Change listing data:
=== Section Start ===
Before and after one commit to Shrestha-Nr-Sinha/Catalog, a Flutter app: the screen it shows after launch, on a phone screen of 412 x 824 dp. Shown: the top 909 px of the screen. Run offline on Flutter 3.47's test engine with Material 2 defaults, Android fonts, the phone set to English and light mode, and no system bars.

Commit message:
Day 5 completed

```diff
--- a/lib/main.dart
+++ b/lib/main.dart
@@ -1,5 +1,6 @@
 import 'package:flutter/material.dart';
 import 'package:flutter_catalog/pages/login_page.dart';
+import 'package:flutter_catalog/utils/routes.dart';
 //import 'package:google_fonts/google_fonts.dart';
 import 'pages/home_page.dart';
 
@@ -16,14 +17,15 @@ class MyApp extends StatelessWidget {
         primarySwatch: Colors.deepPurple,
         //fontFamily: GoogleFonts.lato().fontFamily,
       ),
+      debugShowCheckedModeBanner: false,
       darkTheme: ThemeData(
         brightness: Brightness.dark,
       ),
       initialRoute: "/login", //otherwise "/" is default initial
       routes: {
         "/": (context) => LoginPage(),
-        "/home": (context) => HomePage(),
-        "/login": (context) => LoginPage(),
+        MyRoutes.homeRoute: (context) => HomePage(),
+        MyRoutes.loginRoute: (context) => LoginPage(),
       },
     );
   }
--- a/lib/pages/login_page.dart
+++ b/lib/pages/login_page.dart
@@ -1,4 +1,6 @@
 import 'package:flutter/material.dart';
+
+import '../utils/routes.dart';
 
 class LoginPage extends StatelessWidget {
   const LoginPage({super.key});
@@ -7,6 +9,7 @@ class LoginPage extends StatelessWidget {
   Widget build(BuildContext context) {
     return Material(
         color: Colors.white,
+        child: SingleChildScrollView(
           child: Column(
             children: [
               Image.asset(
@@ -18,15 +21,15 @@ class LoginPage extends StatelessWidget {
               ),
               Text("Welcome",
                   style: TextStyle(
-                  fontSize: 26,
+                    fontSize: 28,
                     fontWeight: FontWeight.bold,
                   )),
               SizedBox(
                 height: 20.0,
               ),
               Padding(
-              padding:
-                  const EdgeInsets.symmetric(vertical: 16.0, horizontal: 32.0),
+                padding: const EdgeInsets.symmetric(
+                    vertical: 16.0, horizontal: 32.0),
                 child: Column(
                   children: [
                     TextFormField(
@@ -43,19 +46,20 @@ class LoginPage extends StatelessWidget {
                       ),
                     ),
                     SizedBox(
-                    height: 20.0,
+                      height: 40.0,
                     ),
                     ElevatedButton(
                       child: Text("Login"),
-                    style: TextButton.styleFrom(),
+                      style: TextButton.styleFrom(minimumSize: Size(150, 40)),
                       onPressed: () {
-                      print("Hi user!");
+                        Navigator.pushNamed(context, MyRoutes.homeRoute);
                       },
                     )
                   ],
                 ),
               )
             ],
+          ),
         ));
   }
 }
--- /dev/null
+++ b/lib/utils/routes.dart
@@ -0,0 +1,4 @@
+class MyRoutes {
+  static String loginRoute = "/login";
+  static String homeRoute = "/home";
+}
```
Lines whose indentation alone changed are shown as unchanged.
=== Section End ===
§ **Description of the task**: Read the data above. Pull out each line in which the string "dart" appears.

§ **Reply**:
--- a/lib/main.dart
+++ b/lib/main.dart
 import 'package:flutter/material.dart';
 import 'package:flutter_catalog/pages/login_page.dart';
+import 'package:flutter_catalog/utils/routes.dart';
 //import 'package:google_fonts/google_fonts.dart';
 import 'pages/home_page.dart';
--- a/lib/pages/login_page.dart
+++ b/lib/pages/login_page.dart
 import 'package:flutter/material.dart';
+import '../utils/routes.dart';
+++ b/lib/utils/routes.dart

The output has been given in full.